Aim of the exercise: Reproduce exactly the lines from the line containing "-dotnet run --project" through the end of the records below, including both ends, and nothing else.

Records provided:
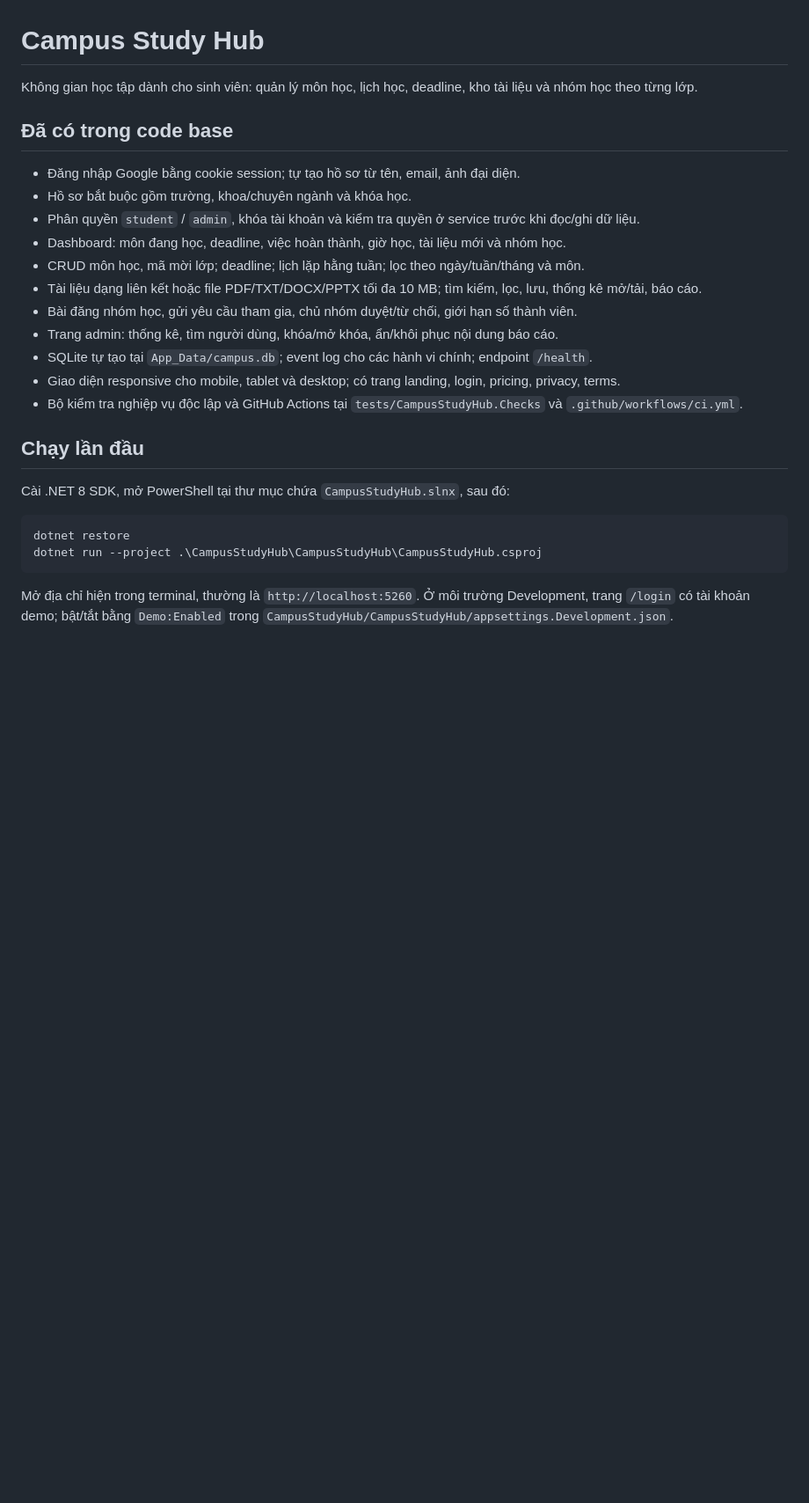
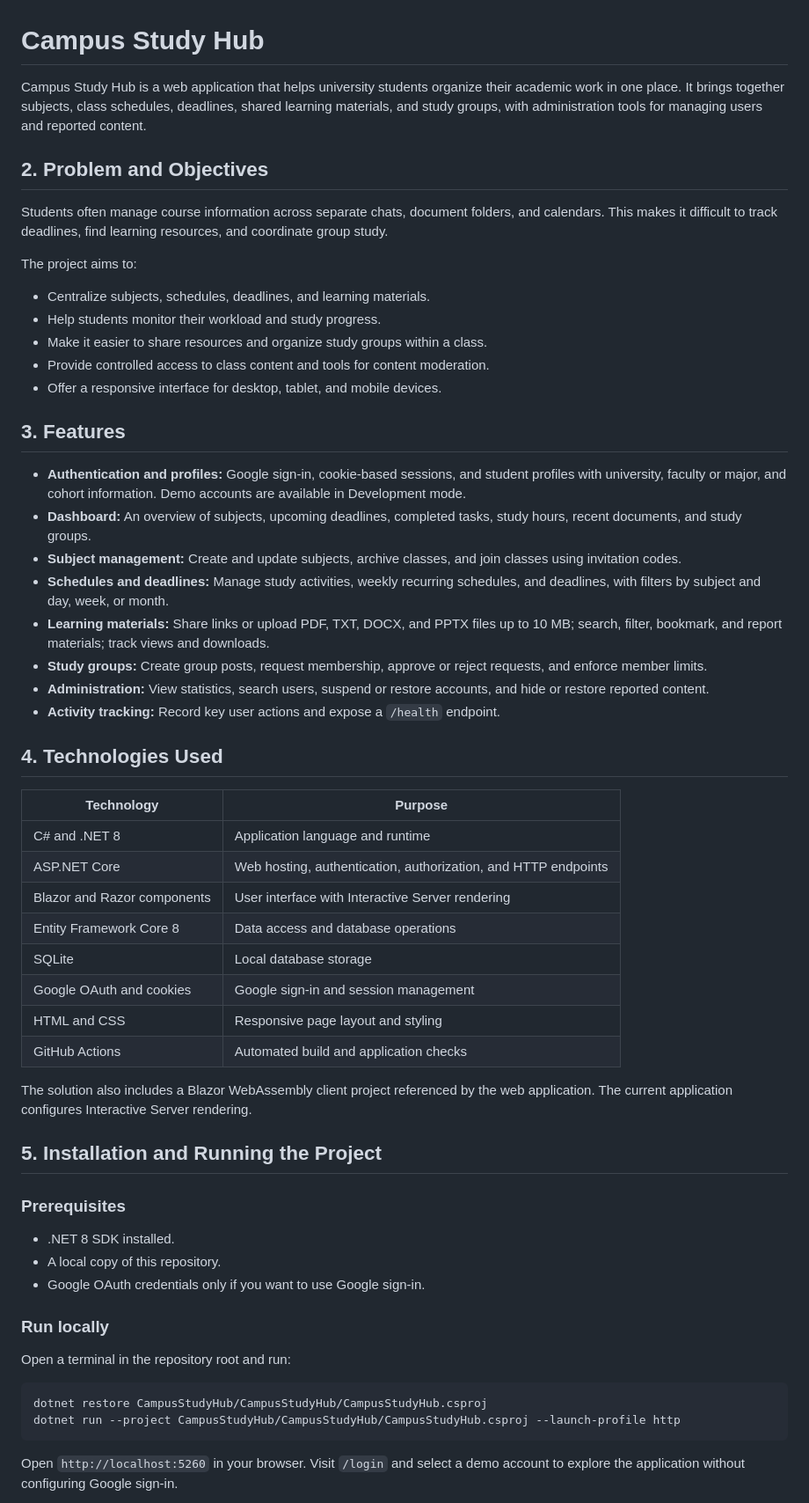
Before and after one commit to m-wuynh/CampusStudyHub, a Markdown page: README.md, the part around one of its changes. Shown at 88% size. GitHub-like rendering; blank space fills up the shorter version.

````diff
--- a/README.md
+++ b/README.md
@@ -1,29 +1,61 @@
 # Campus Study Hub
 
-Không gian học tập dành cho sinh viên: quản lý môn học, lịch học, deadline, kho tài liệu và nhóm học theo từng lớp.
+Campus Study Hub is a web application that helps university students organize their academic work in one place. It brings together subjects, class schedules, deadlines, shared learning materials, and study groups, with administration tools for managing users and reported content.
 
-## Đã có trong code base
+## 2. Problem and Objectives
 
-- Đăng nhập Google bằng cookie session; tự tạo hồ sơ từ tên, email, ảnh đại diện.
-- Hồ sơ bắt buộc gồm trường, khoa/chuyên ngành và khóa học.
-- Phân quyền `student` / `admin`, khóa tài khoản và kiểm tra quyền ở service trước khi đọc/ghi dữ liệu.
-- Dashboard: môn đang học, deadline, việc hoàn thành, giờ học, tài liệu mới và nhóm học.
-- CRUD môn học, mã mời lớp; deadline; lịch lặp hằng tuần; lọc theo ngày/tuần/tháng và môn.
-- Tài liệu dạng liên kết hoặc file PDF/TXT/DOCX/PPTX tối đa 10 MB; tìm kiếm, lọc, lưu, thống kê mở/tải, báo cáo.
-- Bài đăng nhóm học, gửi yêu cầu tham gia, chủ nhóm duyệt/từ chối, giới hạn số thành viên.
-- Trang admin: thống kê, tìm người dùng, khóa/mở khóa, ẩn/khôi phục nội dung báo cáo.
-- SQLite tự tạo tại `App_Data/campus.db`; event log cho các hành vi chính; endpoint `/health`.
-- Giao diện responsive cho mobile, tablet và desktop; có trang landing, login, pricing, privacy, terms.
-- Bộ kiểm tra nghiệp vụ độc lập và GitHub Actions tại `tests/CampusStudyHub.Checks` và `.github/workflows/ci.yml`.
+Students often manage course information across separate chats, document folders, and calendars. This makes it difficult to track deadlines, find learning resources, and coordinate group study.
 
-## Chạy lần đầu
+The project aims to:
 
-Cài .NET 8 SDK, mở PowerShell tại thư mục chứa `CampusStudyHub.slnx`, sau đó:
+- Centralize subjects, schedules, deadlines, and learning materials.
+- Help students monitor their workload and study progress.
+- Make it easier to share resources and organize study groups within a class.
+- Provide controlled access to class content and tools for content moderation.
+- Offer a responsive interface for desktop, tablet, and mobile devices.
+
+## 3. Features
+
+- **Authentication and profiles:** Google sign-in, cookie-based sessions, and student profiles with university, faculty or major, and cohort information. Demo accounts are available in Development mode.
+- **Dashboard:** An overview of subjects, upcoming deadlines, completed tasks, study hours, recent documents, and study groups.
+- **Subject management:** Create and update subjects, archive classes, and join classes using invitation codes.
+- **Schedules and deadlines:** Manage study activities, weekly recurring schedules, and deadlines, with filters by subject and day, week, or month.
+- **Learning materials:** Share links or upload PDF, TXT, DOCX, and PPTX files up to 10 MB; search, filter, bookmark, and report materials; track views and downloads.
+- **Study groups:** Create group posts, request membership, approve or reject requests, and enforce member limits.
+- **Administration:** View statistics, search users, suspend or restore accounts, and hide or restore reported content.
+- **Activity tracking:** Record key user actions and expose a `/health` endpoint.
+
+## 4. Technologies Used
+
+| Technology | Purpose |
+| --- | --- |
+| C# and .NET 8 | Application language and runtime |
+| ASP.NET Core | Web hosting, authentication, authorization, and HTTP endpoints |
+| Blazor and Razor components | User interface with Interactive Server rendering |
+| Entity Framework Core 8 | Data access and database operations |
+| SQLite | Local database storage |
+| Google OAuth and cookies | Google sign-in and session management |
+| HTML and CSS | Responsive page layout and styling |
+| GitHub Actions | Automated build and application checks |
+
+The solution also includes a Blazor WebAssembly client project referenced by the web application. The current application configures Interactive Server rendering.
+
+## 5. Installation and Running the Project
+
+### Prerequisites
+
+- .NET 8 SDK installed.
+- A local copy of this repository.
+- Google OAuth credentials only if you want to use Google sign-in.
+
+### Run locally
+
+Open a terminal in the repository root and run:
 
 ```powershell
-dotnet restore
-dotnet run --project .\CampusStudyHub\CampusStudyHub\CampusStudyHub.csproj
+dotnet restore CampusStudyHub/CampusStudyHub/CampusStudyHub.csproj
+dotnet run --project CampusStudyHub/CampusStudyHub/CampusStudyHub.csproj --launch-profile http
 ```
 
-Mở địa chỉ hiện trong terminal, thường là `http://localhost:5260`. Ở môi trường Development, trang `/login` có tài khoản demo; bật/tắt bằng `Demo:Enabled` trong `CampusStudyHub/CampusStudyHub/appsettings.Development.json`.
+Open `http://localhost:5260` in your browser. Visit `/login` and select a demo account to explore the application without configuring Google sign-in.
 
````
Also changed, not shown: other parts of README.md (+46 -28 lines).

Answer to the problem:
-dotnet run --project .\CampusStudyHub\CampusStudyHub\CampusStudyHub.csproj
+dotnet restore CampusStudyHub/CampusStudyHub/CampusStudyHub.csproj
+dotnet run --project CampusStudyHub/CampusStudyHub/CampusStudyHub.csproj --launch-profile http
 ```
 
-Mở địa chỉ hiện trong terminal, thường là `http://localhost:5260`. Ở môi trường Development, trang `/login` có tài khoản demo; bật/tắt bằng `Demo:Enabled` trong `CampusStudyHub/CampusStudyHub/appsettings.Development.json`.
+Open `http://localhost:5260` in your browser. Visit `/login` and select a demo account to explore the application without configuring Google sign-in.
 
````
Also changed, not shown: other parts of README.md (+46 -28 lines).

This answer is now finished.